Interactive Investor

These consumer-focused stocks dominate a bullish session

26th May 2022 15:20

Graeme Evans from interactive investor

Serious concerns about the cost-of-living crisis were soothed somewhat by the Chancellor's energy sector windfall tax. Our City expert explains what's going on in a busy day for stocks.

Rishi Sunak’s energy bill support for UK households was today met with relief in the retail sector as shares in the likes of Next (LSE:NXT), Marks & Spencer Group (LSE:MKS) and Dunelm Group (LSE:DNLM) rallied sharply.

The renewed hope for investors that the cost-of-living crisis won’t completely cut off discretionary spending followed the Chancellor’s promise of an energy bill discount of £400 this autumn, which is part of an overall package of help worth £15 billion.

Economists, however, warn that the measures won’t relieve all the pain and may mean the Bank of England has to go harder on raising interest rates in order to reduce inflation.

A 25% windfall tax on oil and gas firms' profits will also be needed to pay for the measures, although this had no noticeable impact on the share prices of BP (LSE:BP.) and Shell (LSE:SHEL) today.

Consumer-focused stocks instead dominated the FTSE 100 risers board, with Ocado Group (LSE:OCDO) delivering the biggest blue-chip gain only a day after it had downgraded full-year guidance for its Retail arm on signs that shoppers had cut back on basket sizes.

Other FTSE 100 risers included B&M European Value Retail SA (LSE:BME) and Primark owner Associated British Foods (LSE:ABF), while Persimmon (LSE:PSN) led the way among homebuilding stocks.

The UK-focused FTSE 250 outpaced the FTSE 100, with big risers including pubs chain Mitchells & Butlers (LSE:MAB) and rail ticketing firm Trainline (LSE:TRN). Marks & Spencer stood at 149p, representing a rise of more than 10% since yesterday morning’s annual results but still well below the 257p seen earlier this year.

The uncertain outlook had earlier caused analysts to rein in their expectations after Deutsche Bank cut its M&S price target to 165p from 185p and JPMorgan went from 203p to 180p.

Deutsche Bank analyst Adam Cochrane said his “hold” recommendation reflected consumer uncertainty and the downside risk for consensus 2023 forecasts.

However, he added: “M&S is a much better business than it was when Steve Rowe was appointed as CEO in 2016 with reduced discounting and less excess space in the clothing business, a Food business with a clearer price proposition, a more targeted International business and a revamped online offer.”

The biggest rise in the FTSE 250 index came from Serco Group (LSE:SRP) after the outsourcing group forecast revenues of up to £4.4 billion and underlying profit of £225 million, up from previous guidance of £195 million.

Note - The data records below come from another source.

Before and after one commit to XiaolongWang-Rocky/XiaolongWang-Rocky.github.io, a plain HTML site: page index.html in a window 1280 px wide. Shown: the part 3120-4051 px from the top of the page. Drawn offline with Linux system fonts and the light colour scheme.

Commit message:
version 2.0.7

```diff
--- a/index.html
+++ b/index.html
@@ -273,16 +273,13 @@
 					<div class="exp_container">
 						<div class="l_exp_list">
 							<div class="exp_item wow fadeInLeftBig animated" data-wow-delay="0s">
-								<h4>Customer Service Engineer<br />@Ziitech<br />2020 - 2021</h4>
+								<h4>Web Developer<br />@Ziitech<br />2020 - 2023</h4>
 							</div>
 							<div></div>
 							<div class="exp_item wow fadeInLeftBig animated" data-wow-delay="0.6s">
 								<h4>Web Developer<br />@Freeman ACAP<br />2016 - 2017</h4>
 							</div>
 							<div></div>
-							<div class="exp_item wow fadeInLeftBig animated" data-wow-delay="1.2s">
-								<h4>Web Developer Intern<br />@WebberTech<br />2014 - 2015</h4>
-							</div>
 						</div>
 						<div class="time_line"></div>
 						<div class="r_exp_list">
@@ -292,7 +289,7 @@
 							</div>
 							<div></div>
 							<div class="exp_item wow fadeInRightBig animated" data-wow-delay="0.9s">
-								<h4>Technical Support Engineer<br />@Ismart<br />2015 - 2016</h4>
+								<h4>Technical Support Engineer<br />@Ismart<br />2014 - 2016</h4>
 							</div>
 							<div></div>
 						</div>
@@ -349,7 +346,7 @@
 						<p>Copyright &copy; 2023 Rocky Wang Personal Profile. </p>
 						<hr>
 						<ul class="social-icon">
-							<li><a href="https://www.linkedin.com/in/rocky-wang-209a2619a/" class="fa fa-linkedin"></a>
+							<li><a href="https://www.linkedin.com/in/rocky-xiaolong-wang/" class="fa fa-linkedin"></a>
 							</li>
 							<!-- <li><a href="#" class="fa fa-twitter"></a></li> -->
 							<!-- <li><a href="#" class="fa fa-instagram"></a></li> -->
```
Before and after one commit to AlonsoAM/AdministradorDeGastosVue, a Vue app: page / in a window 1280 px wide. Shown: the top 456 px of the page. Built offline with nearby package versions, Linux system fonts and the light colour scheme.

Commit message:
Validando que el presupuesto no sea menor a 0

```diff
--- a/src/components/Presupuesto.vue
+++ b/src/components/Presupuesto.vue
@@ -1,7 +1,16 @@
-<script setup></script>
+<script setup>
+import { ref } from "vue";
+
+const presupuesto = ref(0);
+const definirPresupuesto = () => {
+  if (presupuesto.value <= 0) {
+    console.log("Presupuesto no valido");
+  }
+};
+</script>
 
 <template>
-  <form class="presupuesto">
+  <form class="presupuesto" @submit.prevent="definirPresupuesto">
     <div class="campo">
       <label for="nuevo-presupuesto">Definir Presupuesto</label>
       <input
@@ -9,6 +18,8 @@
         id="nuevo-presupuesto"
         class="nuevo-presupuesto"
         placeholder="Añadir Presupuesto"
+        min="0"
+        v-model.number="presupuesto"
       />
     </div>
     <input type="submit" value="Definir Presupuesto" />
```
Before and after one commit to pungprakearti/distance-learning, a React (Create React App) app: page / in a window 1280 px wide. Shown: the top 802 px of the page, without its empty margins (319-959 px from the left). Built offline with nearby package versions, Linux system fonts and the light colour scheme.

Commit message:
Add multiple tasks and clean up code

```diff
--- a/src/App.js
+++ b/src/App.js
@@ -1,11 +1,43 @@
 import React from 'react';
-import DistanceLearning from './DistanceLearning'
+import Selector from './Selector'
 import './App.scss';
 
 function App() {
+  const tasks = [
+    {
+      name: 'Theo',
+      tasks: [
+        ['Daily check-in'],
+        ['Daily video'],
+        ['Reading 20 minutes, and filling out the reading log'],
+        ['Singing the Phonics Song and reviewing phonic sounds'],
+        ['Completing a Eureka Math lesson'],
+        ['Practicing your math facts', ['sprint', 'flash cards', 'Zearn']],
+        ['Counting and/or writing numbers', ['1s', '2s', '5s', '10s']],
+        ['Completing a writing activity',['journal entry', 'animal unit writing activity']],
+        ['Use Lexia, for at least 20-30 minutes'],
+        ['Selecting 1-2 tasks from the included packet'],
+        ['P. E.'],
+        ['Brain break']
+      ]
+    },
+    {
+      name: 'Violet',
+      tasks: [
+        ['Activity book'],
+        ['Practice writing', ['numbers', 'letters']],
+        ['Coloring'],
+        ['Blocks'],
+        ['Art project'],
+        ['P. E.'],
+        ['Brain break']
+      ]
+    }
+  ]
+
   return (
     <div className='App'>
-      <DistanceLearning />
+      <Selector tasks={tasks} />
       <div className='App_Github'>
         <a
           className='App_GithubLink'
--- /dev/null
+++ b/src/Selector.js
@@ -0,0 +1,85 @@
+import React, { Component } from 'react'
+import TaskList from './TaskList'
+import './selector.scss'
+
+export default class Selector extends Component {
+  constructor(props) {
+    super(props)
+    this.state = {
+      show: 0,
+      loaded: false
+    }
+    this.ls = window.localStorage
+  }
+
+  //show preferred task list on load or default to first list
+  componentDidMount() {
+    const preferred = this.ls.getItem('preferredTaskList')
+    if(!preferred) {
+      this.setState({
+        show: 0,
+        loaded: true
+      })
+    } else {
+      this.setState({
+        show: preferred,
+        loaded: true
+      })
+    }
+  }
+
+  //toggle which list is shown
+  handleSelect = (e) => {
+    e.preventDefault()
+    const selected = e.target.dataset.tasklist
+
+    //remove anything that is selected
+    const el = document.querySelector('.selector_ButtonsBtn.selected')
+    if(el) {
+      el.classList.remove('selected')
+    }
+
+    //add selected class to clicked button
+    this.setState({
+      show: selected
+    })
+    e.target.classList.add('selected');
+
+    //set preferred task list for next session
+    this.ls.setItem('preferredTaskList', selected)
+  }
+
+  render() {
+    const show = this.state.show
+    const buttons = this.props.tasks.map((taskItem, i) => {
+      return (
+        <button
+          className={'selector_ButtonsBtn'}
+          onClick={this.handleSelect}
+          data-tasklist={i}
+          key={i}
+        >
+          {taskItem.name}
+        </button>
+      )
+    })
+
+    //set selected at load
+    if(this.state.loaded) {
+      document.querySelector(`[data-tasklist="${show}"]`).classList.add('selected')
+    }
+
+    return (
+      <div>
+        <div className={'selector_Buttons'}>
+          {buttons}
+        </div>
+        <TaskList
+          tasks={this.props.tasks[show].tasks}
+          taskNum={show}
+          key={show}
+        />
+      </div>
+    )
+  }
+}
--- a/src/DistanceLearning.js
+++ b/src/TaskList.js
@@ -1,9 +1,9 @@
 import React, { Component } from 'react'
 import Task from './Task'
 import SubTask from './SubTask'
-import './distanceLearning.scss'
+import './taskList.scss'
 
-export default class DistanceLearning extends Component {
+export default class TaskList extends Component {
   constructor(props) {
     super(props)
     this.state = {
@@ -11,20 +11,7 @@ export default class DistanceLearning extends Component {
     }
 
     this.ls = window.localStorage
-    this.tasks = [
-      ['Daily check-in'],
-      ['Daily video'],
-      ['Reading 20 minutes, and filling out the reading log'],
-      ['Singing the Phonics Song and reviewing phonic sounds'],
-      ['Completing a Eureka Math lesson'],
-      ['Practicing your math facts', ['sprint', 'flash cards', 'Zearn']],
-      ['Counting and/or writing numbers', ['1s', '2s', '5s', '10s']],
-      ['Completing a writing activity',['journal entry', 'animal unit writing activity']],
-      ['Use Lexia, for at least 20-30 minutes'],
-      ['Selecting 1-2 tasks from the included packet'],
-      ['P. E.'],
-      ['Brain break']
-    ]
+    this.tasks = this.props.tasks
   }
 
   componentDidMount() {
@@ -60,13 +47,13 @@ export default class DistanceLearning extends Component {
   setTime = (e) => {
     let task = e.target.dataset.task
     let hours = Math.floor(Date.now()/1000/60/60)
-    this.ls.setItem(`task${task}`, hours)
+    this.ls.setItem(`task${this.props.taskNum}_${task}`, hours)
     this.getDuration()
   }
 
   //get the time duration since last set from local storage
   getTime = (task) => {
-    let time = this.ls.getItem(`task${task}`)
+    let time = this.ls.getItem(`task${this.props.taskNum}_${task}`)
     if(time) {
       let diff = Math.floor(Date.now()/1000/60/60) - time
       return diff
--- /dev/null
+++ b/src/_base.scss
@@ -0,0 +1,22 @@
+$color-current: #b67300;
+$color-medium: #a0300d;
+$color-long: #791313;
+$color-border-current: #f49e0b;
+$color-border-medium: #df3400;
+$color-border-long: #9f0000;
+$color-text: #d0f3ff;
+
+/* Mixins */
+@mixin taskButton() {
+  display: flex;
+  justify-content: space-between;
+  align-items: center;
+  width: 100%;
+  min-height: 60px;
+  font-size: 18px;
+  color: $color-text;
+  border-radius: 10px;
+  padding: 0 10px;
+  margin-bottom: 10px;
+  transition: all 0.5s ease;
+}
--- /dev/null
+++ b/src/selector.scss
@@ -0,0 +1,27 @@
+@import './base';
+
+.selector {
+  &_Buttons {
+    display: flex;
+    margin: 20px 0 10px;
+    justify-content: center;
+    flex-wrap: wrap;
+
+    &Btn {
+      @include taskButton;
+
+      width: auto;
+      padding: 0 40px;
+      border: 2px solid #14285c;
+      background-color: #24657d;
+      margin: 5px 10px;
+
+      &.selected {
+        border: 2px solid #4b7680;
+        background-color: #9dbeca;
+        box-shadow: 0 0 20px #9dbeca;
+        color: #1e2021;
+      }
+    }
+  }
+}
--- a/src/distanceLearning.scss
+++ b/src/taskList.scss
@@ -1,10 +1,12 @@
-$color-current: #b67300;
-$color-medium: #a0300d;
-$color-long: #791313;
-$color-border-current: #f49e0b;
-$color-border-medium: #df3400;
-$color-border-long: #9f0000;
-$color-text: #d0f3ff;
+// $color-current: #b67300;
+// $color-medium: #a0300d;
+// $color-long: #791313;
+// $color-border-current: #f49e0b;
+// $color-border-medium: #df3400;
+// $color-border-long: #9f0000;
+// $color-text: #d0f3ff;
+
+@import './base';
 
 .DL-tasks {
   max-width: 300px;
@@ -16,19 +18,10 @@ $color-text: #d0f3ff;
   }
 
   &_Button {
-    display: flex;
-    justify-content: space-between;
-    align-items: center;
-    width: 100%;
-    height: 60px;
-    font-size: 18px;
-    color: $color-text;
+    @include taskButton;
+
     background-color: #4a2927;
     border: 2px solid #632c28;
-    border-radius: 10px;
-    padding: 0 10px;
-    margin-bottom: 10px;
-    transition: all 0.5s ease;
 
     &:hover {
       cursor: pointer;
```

Revenues are expected to be flat this year, even though April saw the end of Serco’s UK Test & Trace contract. This generated about £700 million of business in 2021 but Serco has been able to make up the difference through strong trading in areas such as immigration, facilities management and defence.

Shares rose 14p to 166.8p, but Liberum analyst Joe Brent sees further to go after raising his price target by 20p to 200p today.

He pointed out: “Serco’s relationship with the government has strengthened during the Covid crisis.

“Its Capital Markets Day showed that there is a large pipeline of opportunities across the four divisions, and we expect Serco to win its fair share of contracts over the next year. Serco is demonstrating its resilience and should be capable of further growth and margin expansion.”

The next biggest rise in the FTSE 250 came from transport company FirstGroup (LSE:FGP), which jumped 8.6p to 128p after disclosing a series of takeover proposals from I Squared Capital Advisors.

The most recent was delivered last night and contained a cash amount  of 118p a share with a further 45.6p partly based on proceeds realised from Greyhound legacy assets and liabilities.

FirstGroup, which is the second largest regional bus operator in the UK and also runs four trains operating companies, said all previous approaches were unanimously rejected.

These articles are provided for information purposes only.  Occasionally, an opinion about whether to buy or sell a specific investment may be provided by third parties.  The content is not intended to be a personal recommendation to buy or sell any financial instrument or product, or to adopt any investment strategy as it is not provided based on an assessment of your investing knowledge and experience, your financial situation or your investment objectives. The value of your investments, and the income derived from them, may go down as well as up. You may not get back all the money that you invest. The investments referred to in this article may not be suitable for all investors, and if in doubt, an investor should seek advice from a qualified investment adviser.

Full performance can be found on the company or index summary page on the interactive investor website. Simply click on the company's or index name highlighted in the article.

Related Categories